Look through the data below, tally the lines where "className" occurs, and write the total alone.

++++ MATERIAL FOR THIS EXERCISE

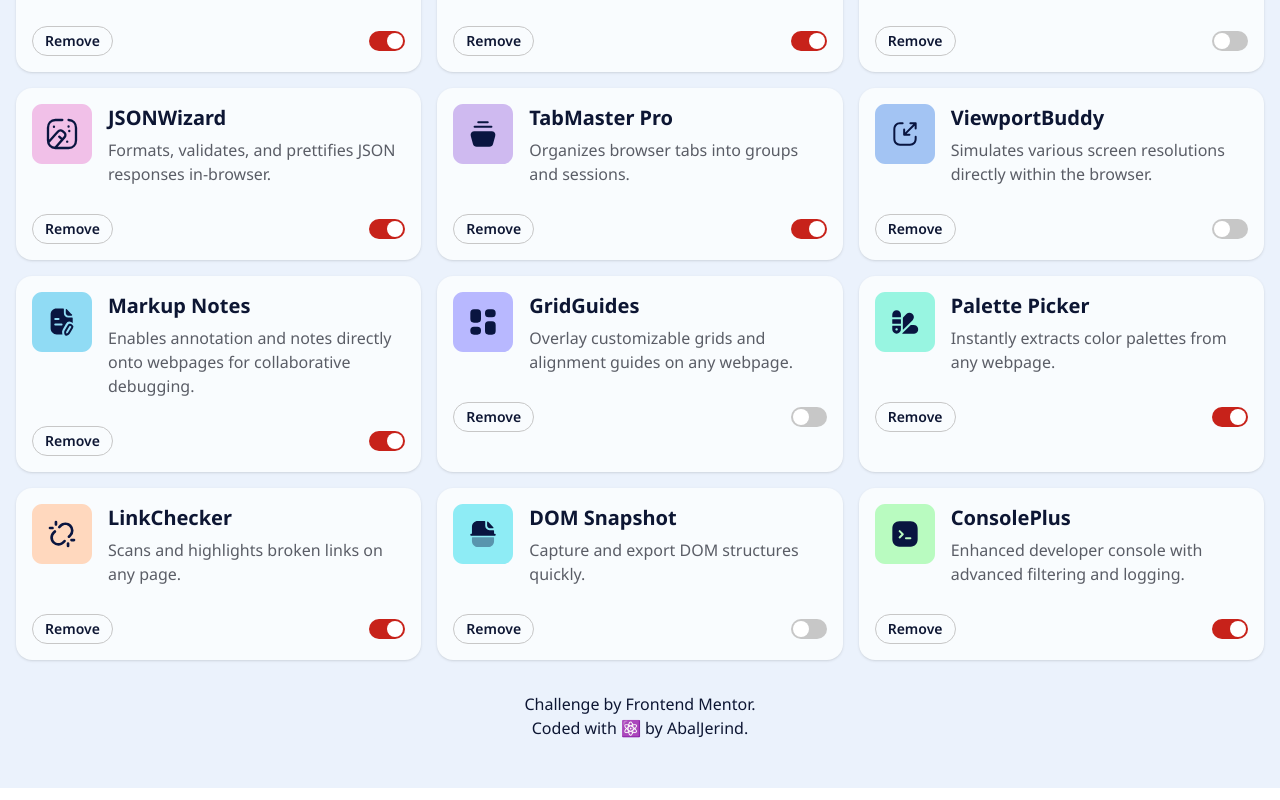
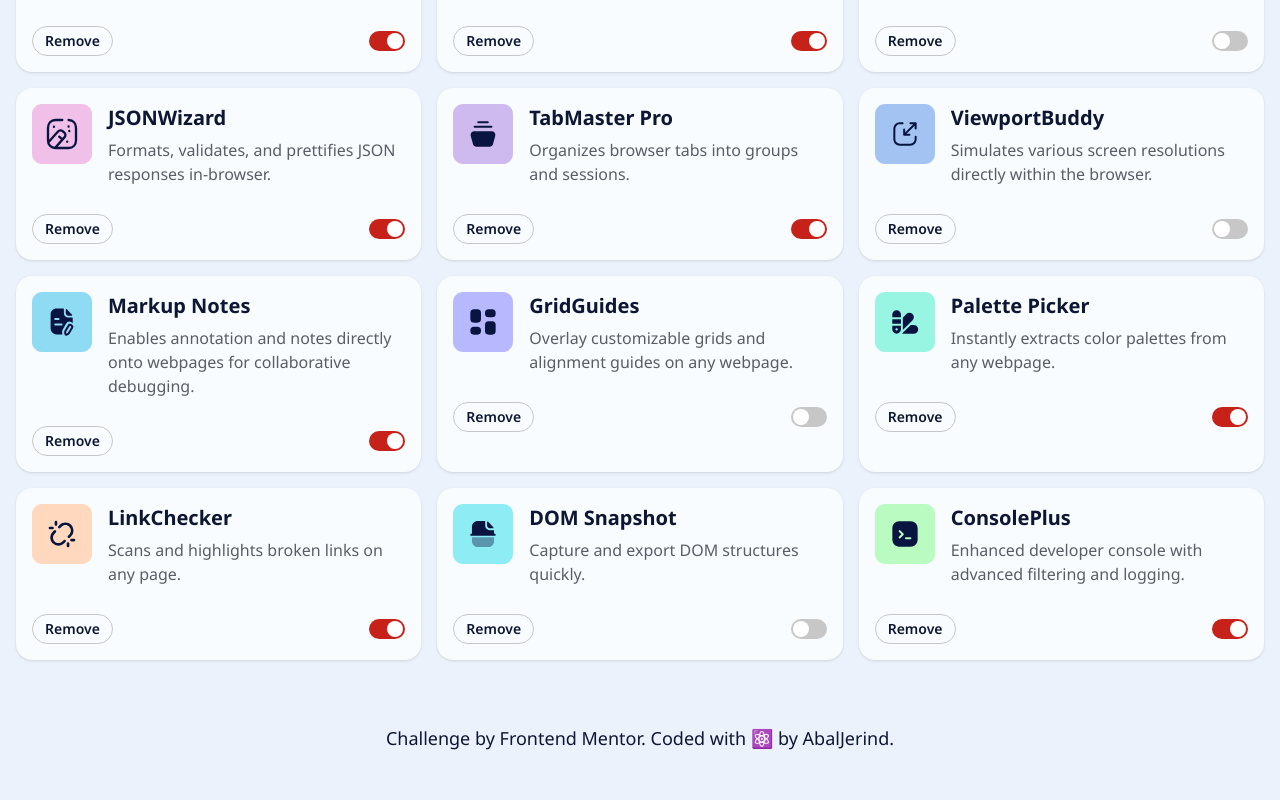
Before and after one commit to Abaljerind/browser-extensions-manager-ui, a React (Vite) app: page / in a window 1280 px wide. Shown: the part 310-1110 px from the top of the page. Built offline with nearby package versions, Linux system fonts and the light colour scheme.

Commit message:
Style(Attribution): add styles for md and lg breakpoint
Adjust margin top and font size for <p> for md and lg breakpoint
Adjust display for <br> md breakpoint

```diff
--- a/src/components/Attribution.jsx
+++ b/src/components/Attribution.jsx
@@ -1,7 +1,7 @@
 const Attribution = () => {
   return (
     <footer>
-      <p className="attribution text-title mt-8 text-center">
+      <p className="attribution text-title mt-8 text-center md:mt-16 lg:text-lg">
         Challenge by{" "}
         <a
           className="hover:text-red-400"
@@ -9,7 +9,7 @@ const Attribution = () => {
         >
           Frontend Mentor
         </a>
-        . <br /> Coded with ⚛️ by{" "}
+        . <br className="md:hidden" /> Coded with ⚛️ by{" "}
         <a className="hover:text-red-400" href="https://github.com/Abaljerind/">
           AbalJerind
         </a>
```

++++++++

#### THE COMPLETED TASK
5